= Beginning of Section =

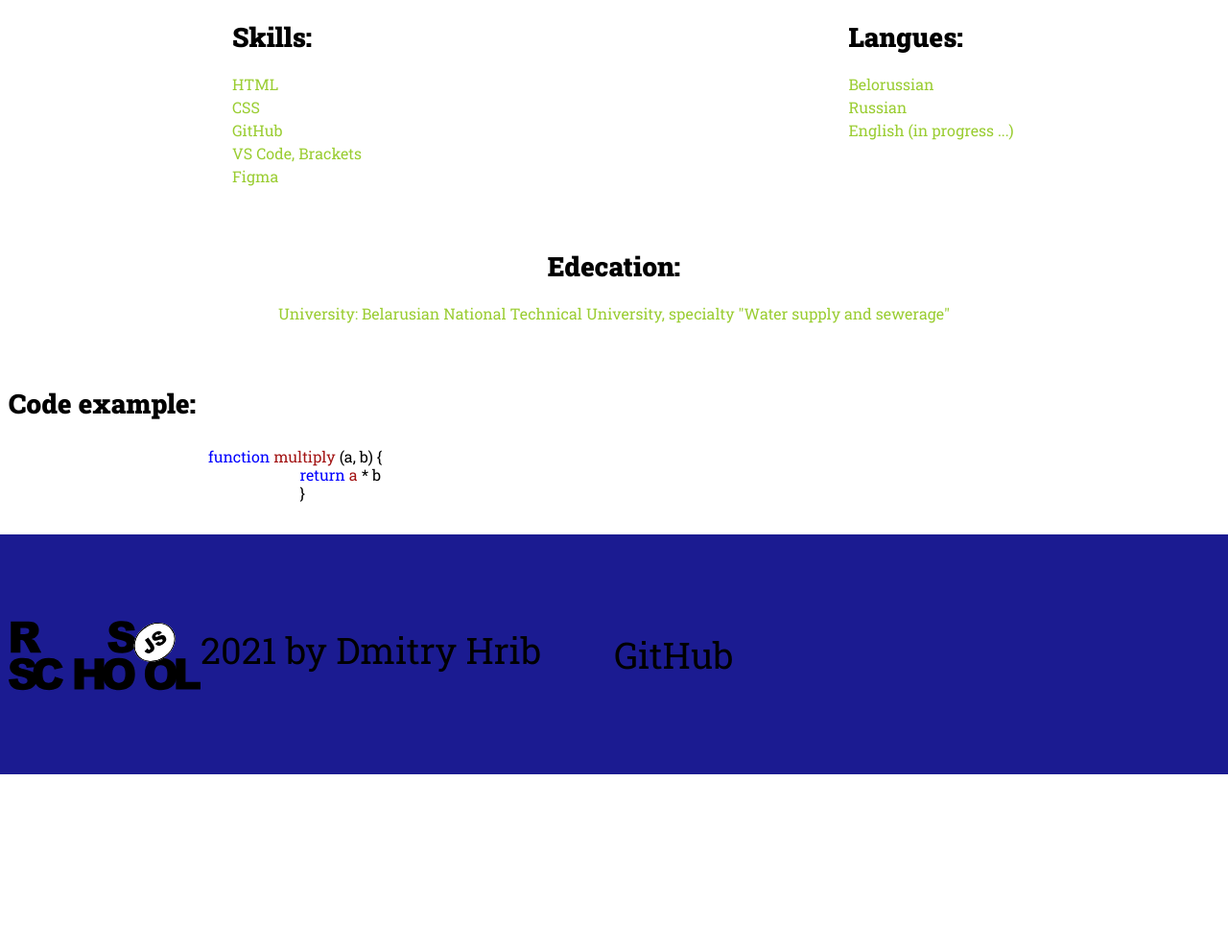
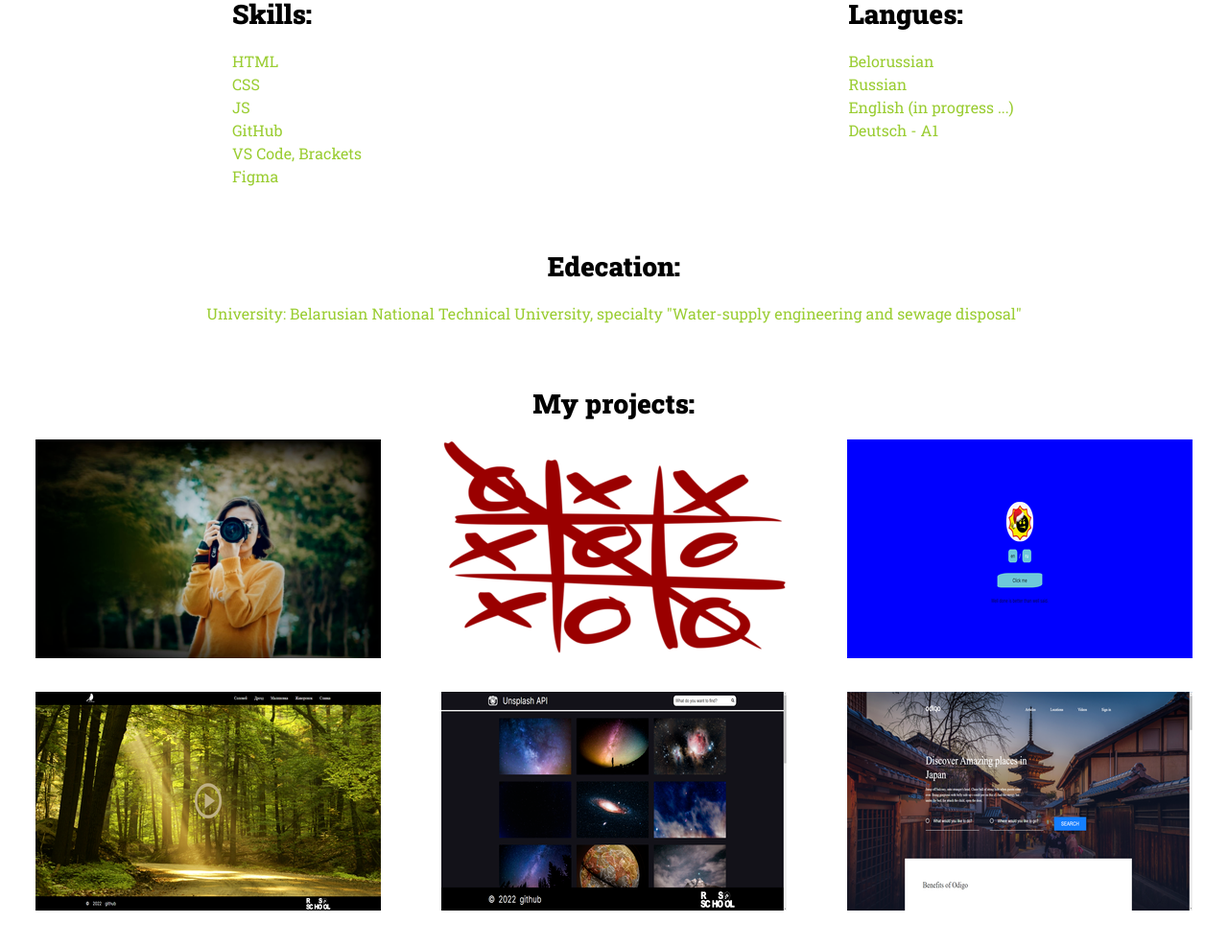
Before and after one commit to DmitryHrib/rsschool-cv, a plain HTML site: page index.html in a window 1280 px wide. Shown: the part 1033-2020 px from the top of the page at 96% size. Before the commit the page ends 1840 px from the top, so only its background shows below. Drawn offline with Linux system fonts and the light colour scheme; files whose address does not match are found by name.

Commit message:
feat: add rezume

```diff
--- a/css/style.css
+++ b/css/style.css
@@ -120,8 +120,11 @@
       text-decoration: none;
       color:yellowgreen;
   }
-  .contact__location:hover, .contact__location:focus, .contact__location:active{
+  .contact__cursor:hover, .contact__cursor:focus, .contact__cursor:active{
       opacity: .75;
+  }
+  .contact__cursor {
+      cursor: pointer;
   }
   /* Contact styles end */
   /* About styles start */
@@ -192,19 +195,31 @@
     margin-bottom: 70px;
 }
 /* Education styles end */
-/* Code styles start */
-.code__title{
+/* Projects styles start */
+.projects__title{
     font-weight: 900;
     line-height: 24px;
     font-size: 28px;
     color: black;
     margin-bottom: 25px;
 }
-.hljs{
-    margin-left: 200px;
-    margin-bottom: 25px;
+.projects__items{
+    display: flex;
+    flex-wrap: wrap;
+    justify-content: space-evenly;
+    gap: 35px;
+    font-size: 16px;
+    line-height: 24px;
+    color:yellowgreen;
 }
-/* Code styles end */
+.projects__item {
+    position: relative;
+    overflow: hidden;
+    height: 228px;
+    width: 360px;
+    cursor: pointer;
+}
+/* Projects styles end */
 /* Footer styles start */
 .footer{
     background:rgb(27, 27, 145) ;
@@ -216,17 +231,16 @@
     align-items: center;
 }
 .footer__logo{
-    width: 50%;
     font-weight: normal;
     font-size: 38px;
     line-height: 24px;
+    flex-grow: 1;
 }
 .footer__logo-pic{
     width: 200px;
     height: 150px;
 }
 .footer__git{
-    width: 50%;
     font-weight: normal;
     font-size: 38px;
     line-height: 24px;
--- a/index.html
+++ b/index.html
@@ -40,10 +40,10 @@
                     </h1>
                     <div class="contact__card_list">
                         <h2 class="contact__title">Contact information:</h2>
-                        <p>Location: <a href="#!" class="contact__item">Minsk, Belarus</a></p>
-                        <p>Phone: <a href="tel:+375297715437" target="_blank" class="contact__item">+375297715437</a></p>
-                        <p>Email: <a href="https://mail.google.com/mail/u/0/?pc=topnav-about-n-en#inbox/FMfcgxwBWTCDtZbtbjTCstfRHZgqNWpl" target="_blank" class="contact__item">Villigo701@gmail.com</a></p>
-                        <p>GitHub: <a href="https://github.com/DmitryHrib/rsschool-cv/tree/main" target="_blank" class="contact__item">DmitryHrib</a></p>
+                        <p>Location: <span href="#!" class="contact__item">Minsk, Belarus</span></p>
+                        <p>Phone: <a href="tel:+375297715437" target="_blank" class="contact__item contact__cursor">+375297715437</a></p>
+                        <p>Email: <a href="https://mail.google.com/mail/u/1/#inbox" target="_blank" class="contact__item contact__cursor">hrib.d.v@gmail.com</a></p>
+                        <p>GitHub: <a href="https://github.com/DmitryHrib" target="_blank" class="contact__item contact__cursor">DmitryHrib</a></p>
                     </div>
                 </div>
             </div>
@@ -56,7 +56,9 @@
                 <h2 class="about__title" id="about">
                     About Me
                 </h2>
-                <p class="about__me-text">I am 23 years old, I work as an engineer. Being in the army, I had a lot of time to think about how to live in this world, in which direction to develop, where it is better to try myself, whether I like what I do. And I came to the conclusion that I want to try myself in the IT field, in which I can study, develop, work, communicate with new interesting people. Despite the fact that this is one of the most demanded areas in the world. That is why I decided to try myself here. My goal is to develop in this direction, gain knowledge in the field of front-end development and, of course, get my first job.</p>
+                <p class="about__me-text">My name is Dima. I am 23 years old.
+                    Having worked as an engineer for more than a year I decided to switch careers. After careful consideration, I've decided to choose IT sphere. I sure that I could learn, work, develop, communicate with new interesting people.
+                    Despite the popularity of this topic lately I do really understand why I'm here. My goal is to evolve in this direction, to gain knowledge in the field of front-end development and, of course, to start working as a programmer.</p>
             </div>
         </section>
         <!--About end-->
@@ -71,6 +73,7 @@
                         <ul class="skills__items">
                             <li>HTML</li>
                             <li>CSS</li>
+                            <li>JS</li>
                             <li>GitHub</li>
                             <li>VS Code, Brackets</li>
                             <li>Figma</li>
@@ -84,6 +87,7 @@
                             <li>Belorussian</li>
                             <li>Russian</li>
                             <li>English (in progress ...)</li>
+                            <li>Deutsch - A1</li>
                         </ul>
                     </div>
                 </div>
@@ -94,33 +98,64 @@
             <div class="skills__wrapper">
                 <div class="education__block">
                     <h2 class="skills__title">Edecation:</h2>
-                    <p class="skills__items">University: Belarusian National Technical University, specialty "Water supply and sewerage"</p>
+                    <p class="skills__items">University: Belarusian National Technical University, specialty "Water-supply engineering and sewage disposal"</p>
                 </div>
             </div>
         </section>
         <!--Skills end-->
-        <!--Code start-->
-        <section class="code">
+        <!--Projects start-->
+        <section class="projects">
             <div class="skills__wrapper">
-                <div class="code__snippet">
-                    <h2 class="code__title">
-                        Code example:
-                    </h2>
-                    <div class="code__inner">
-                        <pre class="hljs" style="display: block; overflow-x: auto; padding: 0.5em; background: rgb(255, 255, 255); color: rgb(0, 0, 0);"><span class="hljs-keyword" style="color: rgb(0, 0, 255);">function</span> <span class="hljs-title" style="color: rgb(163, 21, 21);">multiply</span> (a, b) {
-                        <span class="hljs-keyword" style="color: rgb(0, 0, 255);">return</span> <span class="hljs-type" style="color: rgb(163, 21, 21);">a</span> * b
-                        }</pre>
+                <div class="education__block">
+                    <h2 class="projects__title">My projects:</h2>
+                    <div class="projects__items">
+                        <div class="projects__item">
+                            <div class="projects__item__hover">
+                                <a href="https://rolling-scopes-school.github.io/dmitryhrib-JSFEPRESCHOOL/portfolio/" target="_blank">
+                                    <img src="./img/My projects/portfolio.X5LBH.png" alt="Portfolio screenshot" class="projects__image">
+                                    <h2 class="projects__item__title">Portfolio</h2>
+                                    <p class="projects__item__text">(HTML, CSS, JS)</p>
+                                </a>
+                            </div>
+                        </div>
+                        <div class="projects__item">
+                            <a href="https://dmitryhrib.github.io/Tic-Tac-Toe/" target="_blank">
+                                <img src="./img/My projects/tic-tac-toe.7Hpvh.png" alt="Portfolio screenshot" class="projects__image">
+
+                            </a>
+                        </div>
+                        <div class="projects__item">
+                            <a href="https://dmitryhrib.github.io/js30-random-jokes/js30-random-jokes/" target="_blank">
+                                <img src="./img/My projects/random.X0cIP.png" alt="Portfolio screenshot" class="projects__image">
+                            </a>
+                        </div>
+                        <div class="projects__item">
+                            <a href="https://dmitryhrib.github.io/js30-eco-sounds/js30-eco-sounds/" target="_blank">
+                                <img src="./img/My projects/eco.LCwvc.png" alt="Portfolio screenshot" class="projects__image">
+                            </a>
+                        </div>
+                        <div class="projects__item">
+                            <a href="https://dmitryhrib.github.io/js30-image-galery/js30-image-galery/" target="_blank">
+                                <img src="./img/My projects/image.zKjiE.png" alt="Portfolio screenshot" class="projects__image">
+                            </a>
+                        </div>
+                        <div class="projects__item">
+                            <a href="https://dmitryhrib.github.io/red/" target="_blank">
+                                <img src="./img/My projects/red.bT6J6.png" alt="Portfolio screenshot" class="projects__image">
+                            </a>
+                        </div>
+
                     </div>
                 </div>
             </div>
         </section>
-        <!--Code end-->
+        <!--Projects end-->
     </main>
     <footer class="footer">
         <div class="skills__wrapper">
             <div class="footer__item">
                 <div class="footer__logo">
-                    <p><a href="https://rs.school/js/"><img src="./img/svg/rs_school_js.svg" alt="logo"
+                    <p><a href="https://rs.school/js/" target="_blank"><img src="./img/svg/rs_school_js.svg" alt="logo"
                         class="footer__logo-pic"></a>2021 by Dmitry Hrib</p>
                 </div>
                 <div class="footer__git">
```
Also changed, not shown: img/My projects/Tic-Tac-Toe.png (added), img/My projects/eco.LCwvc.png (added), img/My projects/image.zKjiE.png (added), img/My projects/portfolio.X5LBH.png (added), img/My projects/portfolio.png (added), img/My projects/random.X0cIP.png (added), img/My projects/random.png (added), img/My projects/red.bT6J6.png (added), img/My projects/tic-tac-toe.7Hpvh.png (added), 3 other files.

= End of Section =

_About this task_.
Take from the material above every line that includes the word "supply".

_Result for this exercise_.
-                    <p class="skills__items">University: Belarusian National Technical University, specialty "Water supply and sewerage"</p>
+                    <p class="skills__items">University: Belarusian National Technical University, specialty "Water-supply engineering and sewage disposal"</p>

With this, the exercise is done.